Remembering Dr. G. Richard Harbison

Dr. G. Richard Harbison, scientist and explorer, from his memorial site, here.

Walking into Richard Harbison’s office was like walking into a wizard’s house. There were jars upon jars of strange, beautiful, and grotesque creatures, big and small, floating in different colored liquids, packed all around the room. And the books! Oh my gosh the books. Towers of them. Teetering on the flimsy foundations of old manuscripts and monographs–all olive green and crumbling around the corners. It was 2010, and I was nervous. I was nervous when my PhD advisor asked me to meet Richard and bring back some specimens. I was nervous on the drive over in my grad school’s big, white, smelly, mud-covered van. I was nervous wandering lost and anxious around the maze of a building Richard worked in. But now, peering into a blood-red jar with some thin-skinned dead thing inside, I was really nervous. For the record, when Richard walked in he also looked like a wizard. And of course, that look made sense, because he IS a legend of the open ocean research community. One of the founders of the field. But far from turning me into an owl, Richard took me in, under his wing, and taught me about the open ocean he studied.

And it is a truly remarkable place. Richard was a connoisseur of the beautiful and bizarre. As a pioneering expert on open ocean comb jellies, he traveled from pole to pole, open ocean to deep sea. He once spent a year of near perpetual daylight and snow, living in the Arctic during the Northern Hemisphere summer, and the Antarctic during the Southern Hemisphere summer. He also came up with the hare-brained idea of jumping off Woods Hole Oceanographic Institution’s (WHOI) perfectly good ship in the middle of the open ocean to see what lived out there. Along with his colleagues, he ushered in an age of open-ocean discovery at WHOI. Did I mention he’s one of the original discoverers of the “placenta/trash-bag jellyfish” Deepstaria reticulum?

Years ago, after he showed me around his lab, grumbling about being downsized to a smaller office, he took me out for sandwiches. All along the walk, he sung the praises of this particular pulled pork sandwich that I simply had to try, before I finally broke it to him that I didn’t eat meat. There was shock and dismay! Yet he still insisted on buying me a veggie burger while we talked about the life of an open ocean specialist. He seemed legitimately concerned that my lunch was, in fact, awful, and wouldn’t let the conversation go for too long before checking in on the state of my sandwich, asking if I’d changed my mind yet about the pulled pork. And you know what? I bet that pulled pork sandwich really was a thousand times better than my veggie burger…

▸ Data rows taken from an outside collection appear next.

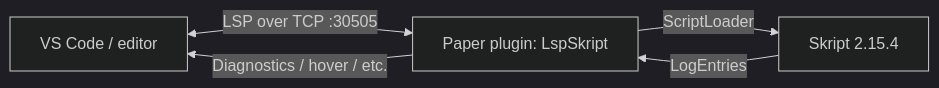
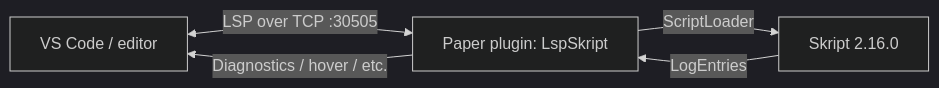
Before and after one commit to RohanDaCoder/LspSkript: the diagram in README.md, drawn with Mermaid (dark theme). The commit also changed other lines of this file and 2 other files, not shown here.

Commit message:
build: bump Skript dependency to 2.16.0

````diff
--- a/README.md
+++ b/README.md
@@ -12,7 +12,7 @@
 ```mermaid
 flowchart LR
     VS[VS Code / editor] <-->|LSP over TCP :30505| PL[Paper plugin: LspSkript]
-    PL -->|ScriptLoader| SK[Skript 2.15.4]
+    PL -->|ScriptLoader| SK[Skript 2.16.0]
     SK -->|LogEntries| PL
     PL -->|Diagnostics / hover / etc.| VS
 ```
````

After lunch we spent another couple of hours in his office, surrounded by all those jars and books, like monarchs surrounded by treasure. Even though I’d just started grad school, I felt like a colleague that day. I even remember disagreeing with him, and being so proud of that. I don’t remember exactly what we disagreed about, but he seemed genuinely amused by it. Like he’d finally succeeded in cracking my polite reserve and now the real fun would begin. He seemed to come alive with a good debate. It also says a lot about a senior scientist who can coax a new trainee into speaking their mind. It’s not easy, and it’s a rare gift that Richard possessed.

When it was time for me to leave, Richard loaded me up elbow to shoulder with old, invaluable monographs. Things that I could take home as I started my new career.

This is why the last few weeks have been full of reflection and joy and sadness. Richard passed away on March 22nd from cancer, and with him the world lost an amazing man, scientist, comb jelly lover, polyglot, chef extraordinaire, and sandwich connoisseur, in addition to husband, father of three, and devout Christian. He was a kind, cantankerous, adventurous soul. He helped me on my own scientific journey, not only by giving me the old crumbly monographs that still line my shelves, but by inspiring in me both wonder and courage. Thank you Richard, for the joy and awe you shared with me and the world.

You can read more about Richard’s amazing life and adventures at WHOI’s memorial site, here:

http://www.whoi.edu/page.do?pid=7735&tid=7802&id=252449

Donations in his name can be made to John Wesley United Methodist Church, 270 Gifford Street, Falmouth, MA 02540.

RR Helm (55 Posts)

RR Helm is a postdoc studying sea anemones and jellyfish at Woods Hole Oceanographic Institution.